Stuttering is a speech disorder that disrupts the normal flow of speech.


People who stutter know what they want to say, but they have a hard time saying it. Stuttering is common in young children as a usual part of learning to speak. It often gets better on its own. But it can continue into the adult years.


Symptoms include finding it hard to start a word or sentence. Those who stutter stretch or repeat words, or add words or pauses in a word. They can be tense, or they may move their face or upper body to produce a word. They also may be anxious about talking and have trouble communicating.


Seek treatment if stuttering lasts more than six months, becomes more frequent or continues as a child ages. Also seek treatment if stuttering affects communication, causes anxiety or starts as an adult.
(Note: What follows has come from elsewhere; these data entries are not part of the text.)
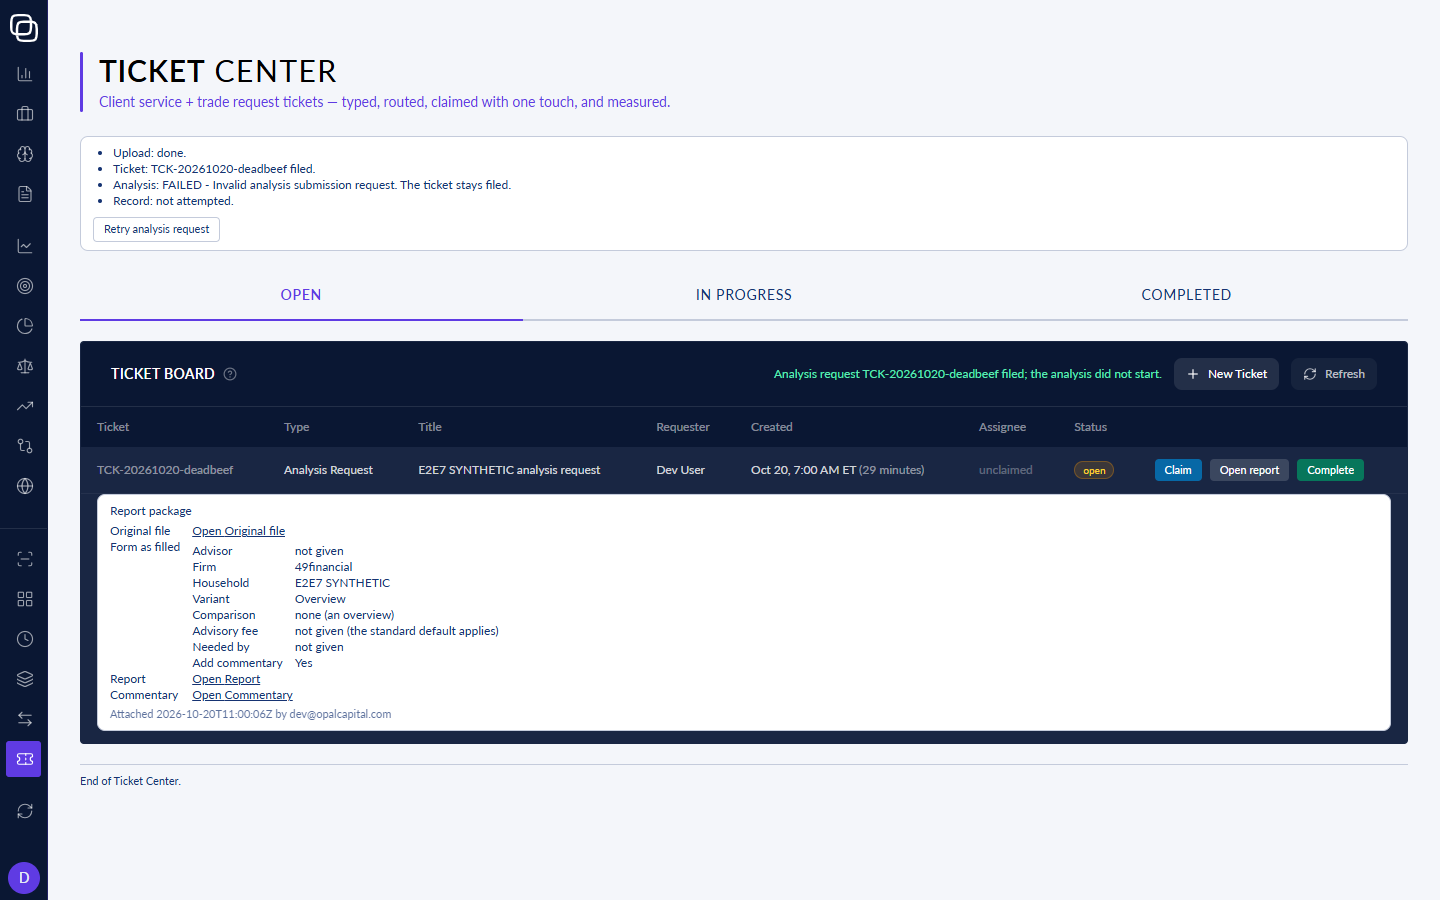
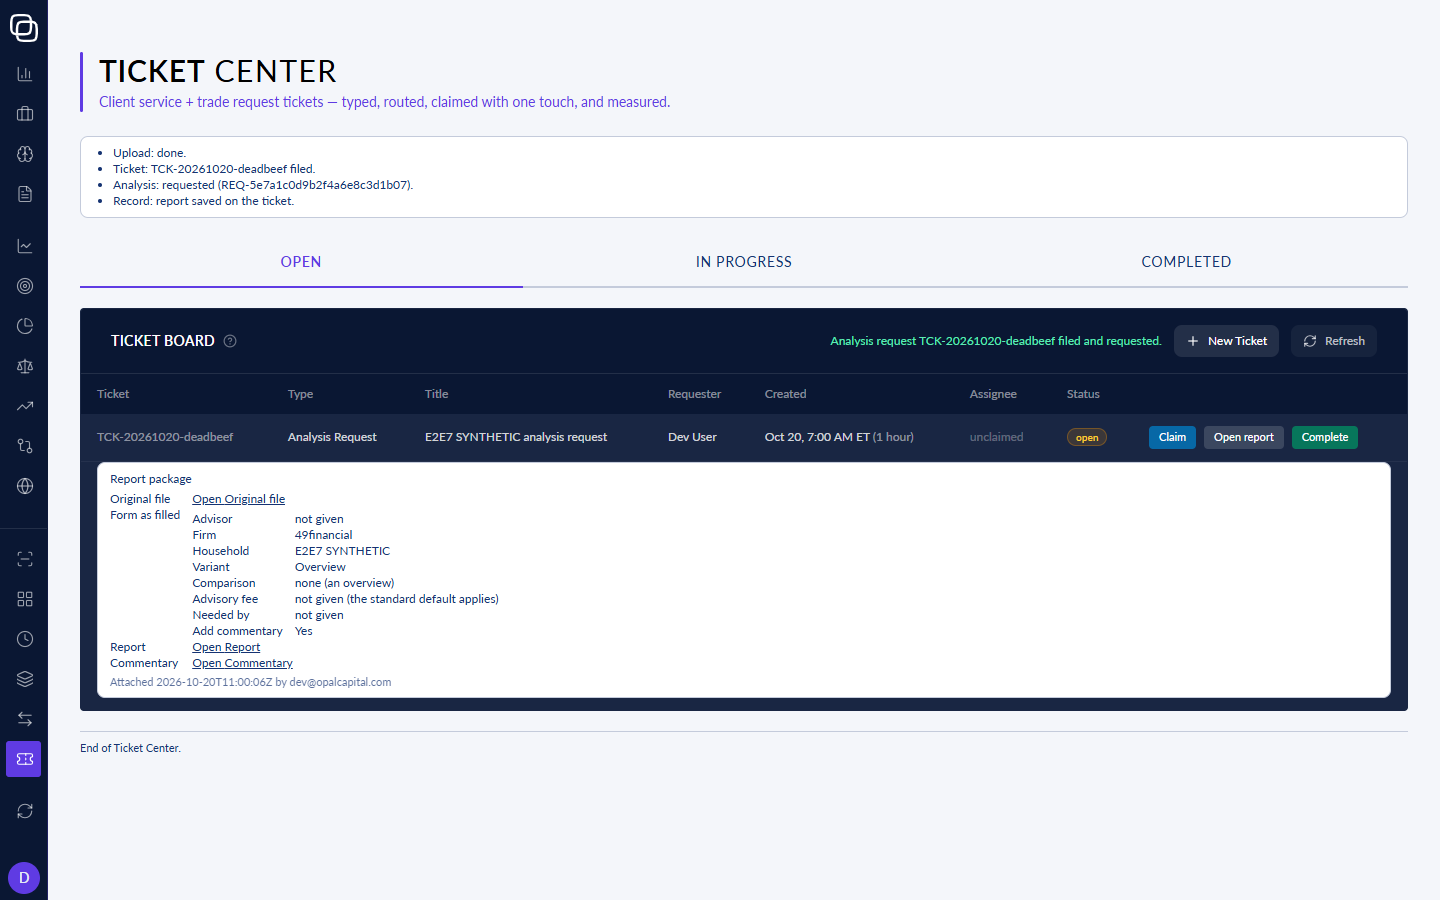
deliverable(IRPT_ANLREQ AR-y-454, 0.9.0_WK_IRPT_ANLREQ~323): rerun the run 7 browser leg against the fix branch e9ca1106dd (the page's analysis submit now sends); composite AC1 OK with four writes, AC2 BAD at b3, leak control 0
Tree: cand/dell2/anlreq-submission-guard-commentary @e9ca1106dd9f85a1f5cb08fa52c89c52a53ed4cd on origin/PROD f48e09ddf95e (numstat: two files). Build RC 0.

Composite: B2 files the ticket and the REQ id, B3 shows the report face (headings 1, value yes). The no-report fixture prints B-LEG-OFFLINE-BAD b3 face=no. Standalone B3 controls agree. Determinism: two runs match after the time mask.

The earlier BEFORE evidence (plain PROD: the page refused the analysis submit) is kept in PAGE_NOTES section 4 item 1.

Push state: LOCAL on wk-IRPT_ANLREQ-323.

Changed region(s): [[0.0312, 0.28, 1.0, 0.8711], [0.0625, 0.1867, 0.3438, 0.28]]

diff --git a/org/missions/D9/IRPT/IRPT_ANLREQ/deliverables/0.9.0_WK_IRPT_ANLREQ~323/PAGE_NOTES.md b/org/missions/D9/IRPT/IRPT_ANLREQ/deliverables/0.9.0_WK_IRPT_ANLREQ~323/PAGE_NOTES.md
@@ -1,23 +1,27 @@
 # PAGE_NOTES -- run 7 browser leg, proved offline (0.9.0_WK_IRPT_ANLREQ~323, cell AR-y-454)
 
-**Read this before the GO.** The page on the PROD tip cannot complete step B2 of ADDENDUM 9 section 2: it files the
-ticket, but it never sends the analysis request. The live run must not be pressed until surprise row
-`IRPT_ANLREQ-D2-W323-S1` (BLOCKING, ARMED) is dispositioned.
+**Read this before the GO.** The proof now runs against the fix branch `cand/dell2/anlreq-submission-guard-commentary`
+at `e9ca1106dd9f85a1f5cb08fa52c89c52a53ed4cd` (one commit on origin/PROD `f48e09ddf95e`), not plain PROD. On plain PROD the
+page cannot complete B2 (surprise `IRPT_ANLREQ-D2-W323-S1`, BLOCKING, ARMED; the issuer owns the disposition). With the
+fix in the tree the offline composite reaches B3 (section 5). The live run must still be pressed only after the fix is
+deployed to PROD.
 
 ## 1. What was built and against what
 
-- Tree: `portal` at `origin/PROD` `f48e09ddf95e` (worktree `C:/dev/wk-irpt-anlreq-323/portal`, node_modules linked).
-- Build: `bun run build` (= `tsc -b && vite build --configLoader runner`), RC 0, 12.35 s. Output in `portal/dist`
-  (gitignored in the portal submodule). Nothing was committed in the portal.
-- Instrument: `run7_browser_leg.mjs` drives the page's own controls with `playwright-core` (Edge, headless) against
-  the build served from disk. It copies `serveFromDist` from `portal/scripts/ui-dist.mjs` and imports nothing else
-  from the portal tree. `--token-file` sends a real bearer as the session accessToken, the way ui-smoke `--token` does.
-- Offline: no network, no AWS, no push, no deploy. Every API answer is in `fixtures_offline.json` (synthetic:
-  household `E2E7 SYNTHETIC`, tickers `SYNTH-*`, values such as 12.5, request and ticket ids of the cell's shapes).
-- Output contract: stdout carries closed lines only (B1, B2, B3, CALLS, B-LEG-*). No URL, token, header or file
-  content is printed. `RUN7_DEBUG=1` adds page console lines and must not be set for the live run.
+- Tree: the portal worktree `C:/dev/wk-irpt-anlreq-323/portal`, detached at `e9ca1106dd` (read-only; nothing committed
+  there). `git diff --numstat f48e09ddf95e HEAD` lists exactly two files: `src/pages/InvestorReporting/contracts/submission-request.ts`
+  (+2 -1) and `src/pages/InvestorReporting/__tests__/submission-request.test.ts` (+40 -0).
+- Build: `bun run build` (= `tsc -b && vite build --configLoader runner`), RC 0, 11.71 s. Output in `portal/dist`
+  (gitignored in the portal submodule).
+- Instrument: `run7_browser_leg.mjs` drives the page's own controls with `playwright-core` (Edge, headless) against the
+  build served from disk. It copies `serveFromDist` from `portal/scripts/ui-dist.mjs` and imports nothing else from the
+  portal tree. `--token-file` sends a real bearer as the session accessToken, the way ui-smoke `--token` does.
+- Offline: no network, no AWS, no push, no deploy. Every API answer is in `fixtures_offline.json` (synthetic: household
+  `E2E7 SYNTHETIC`, tickers `SYNTH-*`, values such as 12.5, request and ticket ids of the cell's shapes).
+- Output contract: stdout carries closed lines only (B1, B2, B3, CALLS, B-LEG-*). No URL, token, header or file content
+  is printed. `RUN7_DEBUG=1` adds page console lines and must not be set for the live run.
 
-## 2. Accessible names (read at f48e09dd)
+## 2. Accessible names (read at e9ca1106; unchanged from f48e09dd)
 
 | step | control | accessible name / selector | source |
 |---|---|---|---|
@@ -40,64 +44,73 @@ The run7 script finds: `New Ticket`, the analysis type select (by its option val
 `Household`, the title by placeholder, `Holdings file`, `File Analysis Request` (exact), `button[data-slot="open-report"]`
 on the row whose text holds the ticket id, and `[data-slot="opened-report"]`. A missing control exits `B-LEG-BAD <phase>`.
 
-## 3. Call sequence observed offline (f48e09dd, fixtures_offline.json)
+## 3. Call sequence observed offline (e9ca1106, fixtures_offline.json)
 
 Board load (shell and board, before any form):
 `GET /api/scoped/tickets?status=open`, `GET /api/scoped/tickets/metrics`, and shell reads (`GET /api/scoped/portal-content`,
 `GET /api/scoped/advisor-intelligence/platinum/firm/*.json`), which the CALLS lines show and which are not the form.
 
-Form open (staff): `POST /api/scoped/investor-reporting/directory/resolve` (Global context, read when the form opens;
-read again on a re-render). The model catalogue is a static list: no call (AR-y-419). `GET .../analysis/comparisons` is
-read only when Other ETFs is typed; not exercised.
+Form open (staff): `POST /api/scoped/investor-reporting/directory/resolve` (Global context, read when the form opens).
+The model catalogue is a static list: no call (AR-y-419). `GET .../analysis/comparisons` is read only when Other ETFs is
+typed; not exercised.
 
-B2 filing, as the page makes it:
-1. `POST /api/scoped/investor-reporting/analysis/inputs` (upload; answer NORMALIZED). Observed.
-2. `POST /api/scoped/tickets` (ticket create, source `ticketcenter:i1`). Observed; the ticket id comes back.
-3. `POST /api/scoped/investor-reporting/analysis` (analysis submit). **NOT sent on f48e09dd** (surprise S1). The page
-   shows `Analysis: FAILED - Invalid analysis submission request.` and the ticket stays filed with no report.
-4. `POST /api/scoped/tickets/{id}/report` (record the REQ id on the ticket). Not reached.
+B2 filing, as the page makes it (the four writes, in order; the composite's `b2_calls` names them):
+1. `POST /api/scoped/investor-reporting/analysis/inputs` (upload; answer NORMALIZED). `analysis-input-upload`.
+2. `POST /api/scoped/tickets` (ticket create, source `ticketcenter:i1`). `ticket-create`.
+3. `POST /api/scoped/investor-reporting/analysis` (analysis submit, body with `commentary_requested: true`; the guard now
+   admits it). `analysis-request`. Answer: the REQ id, read into the B2 line.
+4. `POST /api/scoped/tickets/{id}/report` (record the REQ id on the ticket). `ticket-report`.
 
 B3 (Open report): `GET /api/scoped/investor-reporting/analysis/{requestId}/sections?selected_tenant=..&ticket_id=..`.
-Observed in the positive standalone control; answered by the fixture.
 
 ## 4. Where the page differs from ADDENDUM 9 section 2 (the issuer reads these before the GO)
 
-1. **B2 analysis step (BLOCKING, surprise S1).** The addendum says the page performs the upload and the analysis
-   request. On f48e09dd it performs the upload and the ticket create, then refuses the analysis submit client-side:
-   `analysisBody` adds `commentary_requested: true`, and `readSubmissionRequest` admits only the required keys plus
-   `input_id` and `ticket_id`. The ticket is filed with no REQ id, no report_ref, and therefore no Open report control
-   for B3. The Retry analysis request path calls the same submit (read from source; not exercised live). Under the
-   addendum's own terms this is a STOP at B2 naming the page's words.
-2. **Four writes, not three (surprise S2).** upload, ticket create, analysis submit, and the record of the report id on
-   the ticket (`POST .../tickets/{id}/report`). The composite prints the names the page actually makes.
-3. **No Keep control (surprise S3).** The symbol hint presses are `Yes`, `Replace` and `No`. The addendum's "no Keep"
-   means no press of a hint control. These offline fixtures never produce a finding, so no hint control was shown.
+1. **B2 analysis step: defect found, fixed on the branch (surprise S1, BLOCKING, ARMED; disposition the issuer's).**
+   ADDENDUM 9 says the page performs the upload and the analysis request. On plain PROD (f48e09ddf95e) it did the upload
+   and the ticket create, then refused the analysis submit client-side. Before the fix, the run's B2 line and page words
+   were (kept as evidence):
+   `B2 filed ok ticket=TCK-20261020-deadbeef req=none at=11:28:56Z` followed by
+   `B-LEG-OFFLINE-BAD b2 the ticket is filed but the analysis request was not sent the page showed Analysis FAILED - Invalid analysis submission request`.
+   The CALLS lines held `POST .../analysis/inputs` and `POST /api/scoped/tickets` only. Cause: `analysisBody` (analysisRequest.ts 651-667)
+   adds `commentary_requested: true`, and `readSubmissionRequest` (contracts/submission-request.ts) admitted only the
+   required keys plus `input_id` and `ticket_id`, so the TypeError refused the body before any POST. The ticket was filed with
+   no REQ id, no report_ref and therefore no Open report control for B3.
+   After the fix (e9ca1106: the allowed set gains `commentary_requested`, and a non-boolean value is refused): the analysis
+   submit is sent, B2 reads `req=REQ-5e7a1c0d9b2f4a6e8c3d1b07`, the record POST is made, and B3 finds the Open report
+   control. The Retry analysis request path calls the same submit and is fixed by the same change (by reading).
+2. **Four writes, not three (surprise S2).** upload, ticket create, analysis submit, and the record of the report id on the
+   ticket (`POST .../tickets/{id}/report`). The composite prints the four names the page actually makes:
+   `b2_calls=analysis-input-upload,ticket-create,analysis-request,ticket-report`.
+3. **No Keep control (surprise S3).** The symbol hint presses are `Yes`, `Replace` and `No`. The addendum's "no Keep" means
+   no press of a hint control. These offline fixtures never produce a finding, so no hint control was shown.
 4. **Submit label.** The press is `File Analysis Request`; the addendum's word "submit" is the same control.
-5. **New Ticket defaults to Service Request for staff.** The operator chooses Analysis Request first (the addendum says
-   the same, so this is a note, not a difference).
+5. **New Ticket defaults to Service Request for staff.** The operator chooses Analysis Request first (the addendum says the
+   same, so this is a note, not a difference).
 6. **Advisor.** Labelled optional for staff through the placeholder `Advisor (optional)`: matches B1.
 7. **No report-type and no commentary control on the form.** Matches B1 (report_type=absent, commentary=absent).
-8. **Firm chooser.** Lists three firms in the offline run: `49 Financial`, `Cottonwood Capital Advisors`,
-   `Inflection Wealth Management` (the labels come from `firmDisplayNameFor` because the fixture scope names none).
-   The PROD labels may differ; not checked live.
+8. **Firm chooser.** Lists three firms offline: `49 Financial`, `Cottonwood Capital Advisors`, `Inflection Wealth Management`
+   (the labels come from `firmDisplayNameFor` because the fixture scope names none). The PROD labels may differ; not
+   checked live.
 9. **Models.** Five at first paint (static list, no call). Matches B1.
 10. **Holdings bytes.** The page reads the file in the browser and sends its bytes in the upload body. The addendum's
     "sha256 printed" is the operator's step: this script prints no file content and no hash.
-11. **B3 needs report_ref.** Open report exists only on a ticket that carries a report_ref. Because of S1, a live B3 on
-    the ticket of this run would find no control and exit `B-LEG-BAD b3`.
+11. **B3 needs report_ref.** Open report exists only on a ticket that carries a report_ref, which the record step sets. On
+    plain PROD (surprise S1) a live B3 would find no control; on the fix branch it does.
 12. **Fixture simplification.** The board list answer is static: it carries the finished ticket (with report_ref and a
     package map of four refs) in every phase, so B1 and B2 also show that ticket. The live board will not.
 
-## 5. Offline results at the time of writing (see the proof instance for the verdicts)
+## 5. Offline results on e9ca1106 (see the proof instance for the verdicts)
 
-- B1 (offline): `B1 form labels=12 advisor=optional report_type=absent commentary=absent firms=3 models=5`.
-- B2 (offline): `B2 filed ok ticket=TCK-20261020-deadbeef req=none` then `B-LEG-OFFLINE-BAD b2 ... analysis request was not sent`.
-- B3 positive (standalone, fixtures_offline.json): `B3 report face=yes headings=1 value=yes`, RC 0.
-- B3 difference control (standalone, fixtures_offline_noreport.json): `B3 report face=no headings=0 value=no`,
+- AC1 composite (RC 0): `B1 form labels=12 advisor=optional report_type=absent commentary=absent firms=49 Financial,Cottonwood Capital Advisors,Inflection Wealth Management models=5`;
+  `B2 filed ok ticket=TCK-20261020-deadbeef req=REQ-5e7a1c0d9b2f4a6e8c3d1b07 at=12:05:16Z`; `B3 report face=yes headings=1 value=yes`;
+  final `B-LEG-OFFLINE-OK b1_labels=12 advisor=optional report_type=absent commentary=absent firms=3 models=5 b2_calls=analysis-input-upload,ticket-create,analysis-request,ticket-report b3_face=yes`.
+- AC2 composite (RC 1): the same B1 and B2 lines, `B3 report face=no headings=0 value=no`, final
+  `B-LEG-OFFLINE-BAD b3 face=no headings=0 value=no`.
+- B3 standalone positive (fixtures_offline.json): `B3 report face=yes headings=1 value=yes`, RC 0.
+- B3 standalone difference control (fixtures_offline_noreport.json): `B3 report face=no headings=0 value=no`,
   `B-LEG-BAD b3 face=no`, RC 1.
-- The composite AC2 with the no-report fixture stops at B2 (`B-LEG-OFFLINE-BAD b2`), not at b3, for the same reason as
-  item 1. The composite therefore cannot reach its b3 difference control until the analysis submit sends.
-- Determinism: two composite runs agree line for line after the `at=` time is masked (26 lines).
+- Determinism: two composite runs agree line for line after the `at=` time is masked (38 lines).
+- Leak control: the AC3 grep (token-shaped run, web-address prefix, bearer prefix) over PAGE_NOTES.md and OFFLINE_STDOUT.txt prints 0.
 
 ## 6. Files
A speech-language pathologist can teach skills to help speech flow and improve communication.